Whenever users get infected with malware, the experience is very stressful. When they get infected with the likes of Arena Ransomware, it might be even frightening. This program is a ransomware infection, and such computer security threats are really thorough about what they want and what they do. They can encrypt user’s files with a powerful algorithm and then demand that they pay a ransom fee. What’s more, removing Arena Ransomware will not be enough to get your files back. They will not revert to their original state automatically. Thus, you need to be prepared mentally in case it is not possible to restore your data.
Unlike most of the ransomware programs that tend to get distributed via spam email, Arena Ransomware is more likely to come via Remote Desktop Connection. This is the tactic that was used by Crysis Ransomware. Judging from our research, Arena Ransomware is yet another version of the original program that was released more than eighteen months ago. However, since new versions of the same program usually employ the same distribution methods, it is very likely that the malicious ransomware program gets installed on your computer manually through insecure remote connections. Therefore, it just proves how important it is to employ safe software.

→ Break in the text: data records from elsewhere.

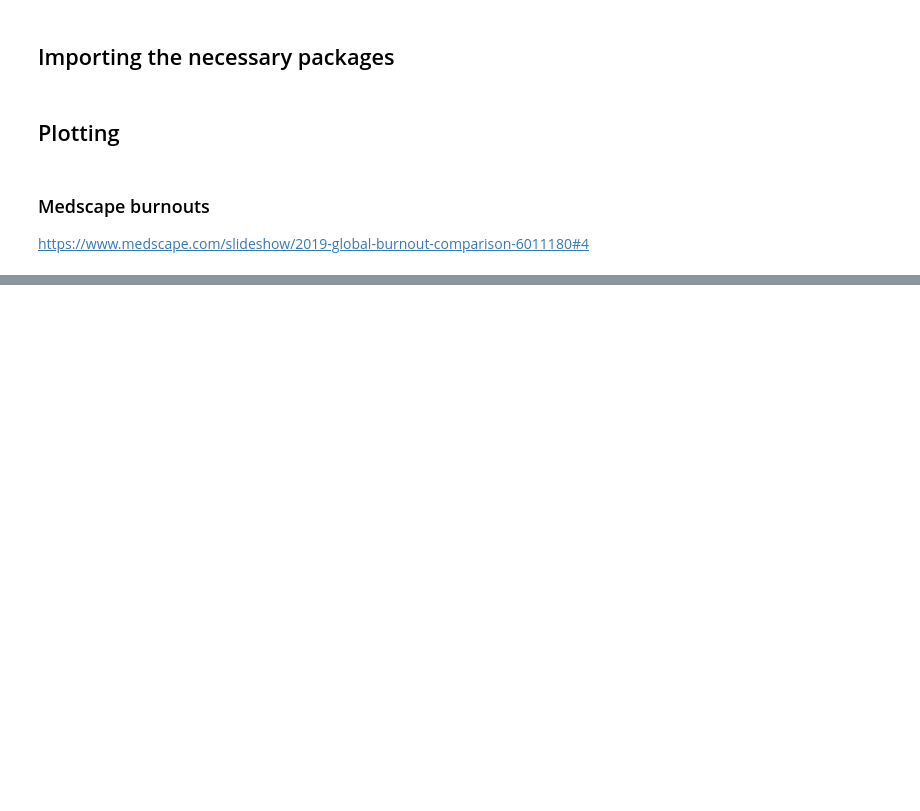
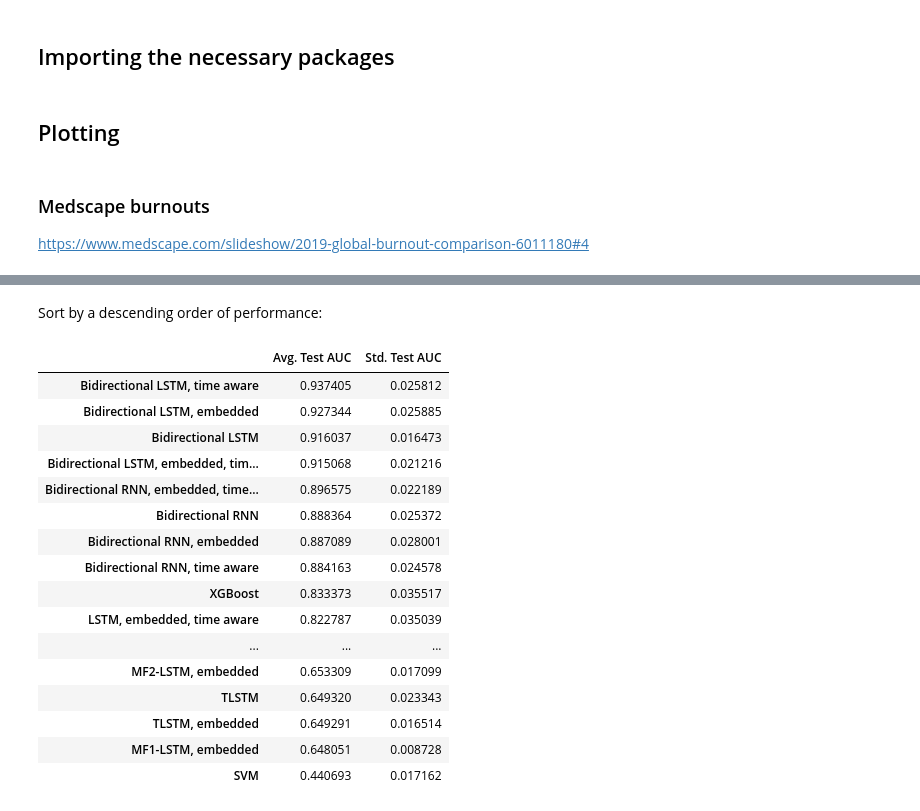
Before and after one commit to AndreCNF/plotly-html, a Jupyter notebook: plotly-htmls.ipynb, the cells around one changed output, grey strips where cells are left out. Drawn from its saved outputs; the diff is of its cells as text; code cells hidden in the pictures; blank space fills up the shorter version.

```diff
--- a/plotly-htmls.ipynb
+++ b/plotly-htmls.ipynb
@@ -61,0 +173,23 @@ pio.write_html(fig, file='medscape_burnouts.html', auto_open=True)
+# %% [markdown]
+Sort by a descending order of performance:
+# %%
+metrics_df = metrics_df.sort_values('Avg. Test AUC', ascending=False)
+metrics_df
+# %% [output]
+|  | Avg. Test AUC | Std. Test AUC |
+| Bidirectional LSTM, time aware | 0.937405 | 0.025812 |
+| Bidirectional LSTM, embedded | 0.927344 | 0.025885 |
+| Bidirectional LSTM | 0.916037 | 0.016473 |
+| Bidirectional LSTM, embedded, tim... | 0.915068 | 0.021216 |
+| Bidirectional RNN, embedded, time... | 0.896575 | 0.022189 |
+| Bidirectional RNN | 0.888364 | 0.025372 |
+| Bidirectional RNN, embedded | 0.887089 | 0.028001 |
+| Bidirectional RNN, time aware | 0.884163 | 0.024578 |
+| XGBoost | 0.833373 | 0.035517 |
+| LSTM, embedded, time aware | 0.822787 | 0.035039 |
+| ... | ... | ... |
+| MF2-LSTM, embedded | 0.653309 | 0.017099 |
+| TLSTM | 0.649320 | 0.023343 |
+| TLSTM, embedded | 0.649291 | 0.016514 |
+| MF1-LSTM, embedded | 0.648051 | 0.008728 |
+| SVM | 0.440693 | 0.017162 |
```
Also changed, not shown: parts of 33 cells of this notebook, 2 other files.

Why is Arena Ransomware there? Well, the program barges into target systems to make some money. Upon the installation, it scans the infected computer looking for all the files it can encrypt. Once the targets are indicated, the program runs the encryption algorithm that scrambles the information in your files and makes them unreadable. Once the encryption is complete, all the affected files get an additional extension, and your filenames will look something like this: document.docx.id-XXXXXXXX.[email@example.com].arena. Please note that the 8-character alphanumeric code in the extension will be different from one computer to another because each affected system gets a unique ID.
After the encryption, Arena Ransomware drops a ransom note under the filename Info.ha in the %AppData% directory. When you open the ransom note, here is what you see:
All your files have been encrypted!
All your files have been encrypted due to a security problem with your PC. If you want to restore them, write us to the e-mail firstname.lastname@example.org
Write this ID in the title of your message XXXXXXXX
In case of no answer in 24 hours write us to theese e-mails:email@example.com
You have to pay for decryption in Bitcoins. The price depends on how fast you write to us. After payment we will send you the decryption tool that will decrypt all your files.
It might look that the people behind this infection are willing to give you back your files if you pay the ransom fee, but that is hardly the case. It is far more likely that they will collect the money and scram, leaving you with an infected computer and locked data.
Computer security experts say that after ransomware infection, your focus should be on malware removal and file retrieval from a system backup. Sometimes this infection fails to delete the Shadow Volume Copies within your computer, and then you can refer to a professional technician to restore your files from those copies. On the other hand, if that does not work, then you should look for other places where you could have saved copies of your data. The most important thing is to refrain from paying the ransom fee.